When the President of the United States felt the sharp pains of cholelithiasis last September, he joined a centuries-old fraternity of persons who have known this problem.
But there are other stone-bearers who go about without pain. They live with "silent" gallstones. And for the physician, they represent a therapeutic dilemma.
"The physician's dilemma," Robert J. Bolt, MD, suggested in a Gastroenterology Section symposium, "occurs because he cannot predict which of the patients will, and which will not, encounter difficulty as a result of their stones."
In effect, added Jonathan E. Rhoads, MD, the therapeutic dilemma encompasses "a relatively small number of patients who, for one reason or another, have had their stones discovered, but who seem to have no symptoms directly attributable to them."

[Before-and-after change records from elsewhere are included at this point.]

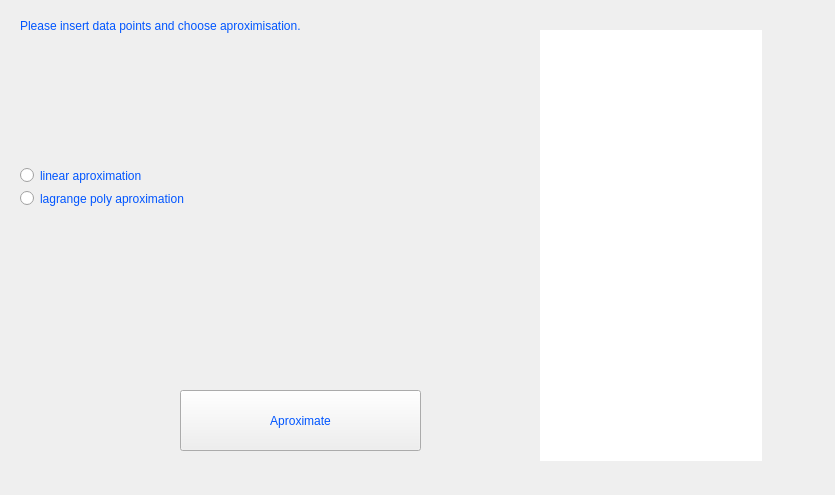
Above: Ploteus/create_table.ui from Atsanda/Ploteus before the change. Below: the same form after it.
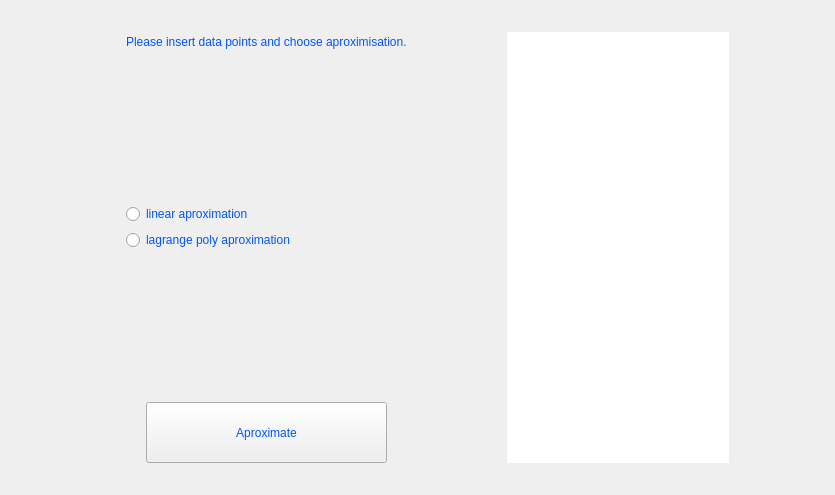
That is the form after the change. Icons and pictures are not drawn.

Patch:
```diff
--- a/Ploteus/create_table.ui
+++ b/Ploteus/create_table.ui
@@ -10,106 +10,262 @@
     <height>495</height>
    </rect>
   </property>
+  <property name="sizePolicy">
+   <sizepolicy hsizetype="Preferred" vsizetype="Preferred">
+    <horstretch>0</horstretch>
+    <verstretch>0</verstretch>
+   </sizepolicy>
+  </property>
   <property name="windowTitle">
    <string>Form</string>
   </property>
-  <widget class="QTableWidget" name="tableWidget">
-   <property name="geometry">
-    <rect>
-     <x>540</x>
-     <y>30</y>
-     <width>222</width>
-     <height>431</height>
-    </rect>
-   </property>
-   <property name="frameShape">
-    <enum>QFrame::NoFrame</enum>
-   </property>
-   <property name="sizeAdjustPolicy">
-    <enum>QAbstractScrollArea::AdjustIgnored</enum>
-   </property>
-   <property name="alternatingRowColors">
-    <bool>false</bool>
-   </property>
-   <property name="rowCount">
-    <number>0</number>
-   </property>
-   <property name="columnCount">
-    <number>0</number>
-   </property>
-  </widget>
-  <widget class="QLabel" name="label">
-   <property name="geometry">
-    <rect>
-     <x>20</x>
-     <y>0</y>
-     <width>411</width>
-     <height>51</height>
-    </rect>
-   </property>
-   <property name="styleSheet">
-    <string notr="true">font: 75 12pt &quot;Arial&quot;;
+  <layout class="QVBoxLayout" name="verticalLayout">
+   <item>
+    <spacer name="verticalSpacer_5">
+     <property name="orientation">
+      <enum>Qt::Vertical</enum>
+     </property>
+     <property name="sizeHint" stdset="0">
+      <size>
+       <width>20</width>
+       <height>0</height>
+      </size>
+     </property>
+    </spacer>
+   </item>
+   <item>
+    <layout class="QGridLayout" name="gridLayout">
+     <property name="leftMargin">
+      <number>20</number>
+     </property>
+     <item row="2" column="1">
+      <spacer name="verticalSpacer">
+       <property name="orientation">
+        <enum>Qt::Vertical</enum>
+       </property>
+       <property name="sizeHint" stdset="0">
+        <size>
+         <width>20</width>
+         <height>40</height>
+        </size>
+       </property>
+      </spacer>
+     </item>
+     <item row="1" column="1">
+      <widget class="QLabel" name="label">
+       <property name="styleSheet">
+        <string notr="true">font: 75 12pt &quot;Arial&quot;;
 color: rgb(0, 85, 255);
 </string>
-   </property>
-   <property name="text">
-    <string>Please insert data points and choose aproximisation.</string>
-   </property>
-  </widget>
-  <widget class="QRadioButton" name="linear">
-   <property name="geometry">
-    <rect>
-     <x>20</x>
-     <y>160</y>
-     <width>181</width>
-     <height>31</height>
-    </rect>
-   </property>
-   <property name="styleSheet">
-    <string notr="true">color: rgb(0, 85, 255);
-font: 10pt &quot;MS Shell Dlg 2&quot;;
-selection-color: rgb(0, 0, 255);</string>
-   </property>
-   <property name="text">
-    <string>linear aproximation</string>
-   </property>
-  </widget>
-  <widget class="QRadioButton" name="lagrange">
-   <property name="geometry">
-    <rect>
-     <x>20</x>
-     <y>190</y>
-     <width>191</width>
-     <height>17</height>
-    </rect>
-   </property>
-   <property name="styleSheet">
-    <string notr="true">color: rgb(0, 85, 255);
-font: 10pt &quot;MS Shell Dlg 2&quot;;
-selection-color: rgb(0, 0, 255);</string>
-   </property>
-   <property name="text">
-    <string>lagrange poly aproximation</string>
-   </property>
-  </widget>
-  <widget class="QPushButton" name="Aproximate_button">
-   <property name="geometry">
-    <rect>
-     <x>180</x>
-     <y>390</y>
-     <width>241</width>
-     <height>61</height>
-    </rect>
-   </property>
-   <property name="styleSheet">
-    <string notr="true">background-image: url(:/window/Button.png);
+       </property>
+       <property name="text">
+        <string>Please insert data points and choose aproximisation.</string>
+       </property>
+      </widget>
+     </item>
+     <item row="1" column="3" rowspan="6">
+      <widget class="QTableWidget" name="tableWidget">
+       <property name="enabled">
+        <bool>true</bool>
+       </property>
+       <property name="minimumSize">
+        <size>
+         <width>222</width>
+         <height>431</height>
+        </size>
+       </property>
+       <property name="maximumSize">
+        <size>
+         <width>222</width>
+         <height>431</height>
+        </size>
+       </property>
+       <property name="autoFillBackground">
+        <bool>true</bool>
+       </property>
+       <property name="styleSheet">
+        <string notr="true">background-color: rgb(255, 255, 255);</string>
+       </property>
+       <property name="frameShape">
+        <enum>QFrame::NoFrame</enum>
+       </property>
+       <property name="frameShadow">
+        <enum>QFrame::Sunken</enum>
+       </property>
+       <property name="lineWidth">
+        <number>0</number>
+       </property>
+       <property name="sizeAdjustPolicy">
+        <enum>QAbstractScrollArea::AdjustIgnored</enum>
+       </property>
+       <property name="alternatingRowColors">
+        <bool>false</bool>
+       </property>
+       <property name="showGrid">
+        <bool>true</bool>
+       </property>
+       <property name="gridStyle">
+        <enum>Qt::SolidLine</enum>
+       </property>
+       <property name="sortingEnabled">
+        <bool>false</bool>
+       </property>
+       <property name="wordWrap">
+        <bool>false</bool>
+       </property>
+       <property name="rowCount">
+        <number>0</number>
+       </property>
+       <property name="columnCount">
+        <number>0</number>
+       </property>
+      </widget>
+     </item>
+     <item row="6" column="1" alignment="Qt::AlignHCenter">
+      <widget class="QPushButton" name="Aproximate_button">
+       <property name="minimumSize">
+        <size>
+         <width>241</width>
+         <height>61</height>
+        </size>
+       </property>
+       <property name="maximumSize">
+        <size>
+         <width>241</width>
+         <height>61</height>
+        </size>
+       </property>
+       <property name="styleSheet">
+        <string notr="true">background-image: url(:/window/Button.png);
 color: rgb(0, 85, 255);
 font: 20pt &quot;MS Shell Dlg 2&quot;;</string>
-   </property>
-   <property name="text">
-    <string>Aproximate</string>
-   </property>
-  </widget>
+       </property>
+       <property name="text">
+        <string>Aproximate</string>
+       </property>
+      </widget>
+     </item>
+     <item row="4" column="1">
+      <widget class="QRadioButton" name="lagrange">
+       <property name="styleSheet">
+        <string notr="true">color: rgb(0, 85, 255);
+font: 10pt &quot;MS Shell Dlg 2&quot;;
+selection-color: rgb(0, 0, 255);</string>
+       </property>
+       <property name="text">
+        <string>lagrange poly aproximation</string>
+       </property>
+      </widget>
+     </item>
+     <item row="3" column="1">
+      <widget class="QRadioButton" name="linear">
+       <property name="styleSheet">
+        <string notr="true">color: rgb(0, 85, 255);
+font: 10pt &quot;MS Shell Dlg 2&quot;;
+selection-color: rgb(0, 0, 255);</string>
+       </property>
+       <property name="text">
+        <string>linear aproximation</string>
+       </property>
+      </widget>
+     </item>
+     <item row="5" column="1">
+      <spacer name="verticalSpacer_4">
+       <property name="orientation">
+        <enum>Qt::Vertical</enum>
+       </property>
+       <property name="sizeHint" stdset="0">
+        <size>
+         <width>20</width>
+         <height>40</height>
+        </size>
+       </property>
+      </spacer>
+     </item>
+     <item row="1" column="2">
+      <spacer name="horizontalSpacer_3">
+       <property name="orientation">
+        <enum>Qt::Horizontal</enum>
+       </property>
+       <property name="sizeHint" stdset="0">
+        <size>
+         <width>40</width>
+         <height>20</height>
+        </size>
+       </property>
+      </spacer>
+     </item>
+     <item row="0" column="1">
+      <spacer name="verticalSpacer_2">
+       <property name="orientation">
+        <enum>Qt::Vertical</enum>
+       </property>
+       <property name="sizeHint" stdset="0">
+        <size>
+         <width>20</width>
+         <height>0</height>
+        </size>
+       </property>
+      </spacer>
+     </item>
+     <item row="2" column="4">
+      <spacer name="horizontalSpacer">
+       <property name="orientation">
+        <enum>Qt::Horizontal</enum>
+       </property>
+       <property name="sizeType">
+        <enum>QSizePolicy::Expanding</enum>
+       </property>
+       <property name="sizeHint" stdset="0">
+        <size>
+         <width>0</width>
+         <height>0</height>
+        </size>
+       </property>
+      </spacer>
+     </item>
+     <item row="2" column="0">
+      <spacer name="horizontalSpacer_2">
+       <property name="orientation">
+        <enum>Qt::Horizontal</enum>
+       </property>
+       <property name="sizeHint" stdset="0">
+        <size>
+         <width>0</width>
+         <height>0</height>
+        </size>
+       </property>
+      </spacer>
+     </item>
+     <item row="8" column="1">
+      <spacer name="verticalSpacer_3">
+       <property name="orientation">
+        <enum>Qt::Vertical</enum>
+       </property>
+       <property name="sizeHint" stdset="0">
+        <size>
+         <width>0</width>
+         <height>0</height>
+        </size>
+       </property>
+      </spacer>
+     </item>
+    </layout>
+   </item>
+   <item>
+    <spacer name="verticalSpacer_6">
+     <property name="orientation">
+      <enum>Qt::Vertical</enum>
+     </property>
+     <property name="sizeHint" stdset="0">
+      <size>
+       <width>20</width>
+       <height>0</height>
+      </size>
+     </property>
+    </spacer>
+   </item>
+  </layout>
  </widget>
  <resources/>
  <connections/>
```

Dr. Bolt, who is professor of internal medicine at the University of Michigan and soon will be chairman of the Internal Medicine Department, University of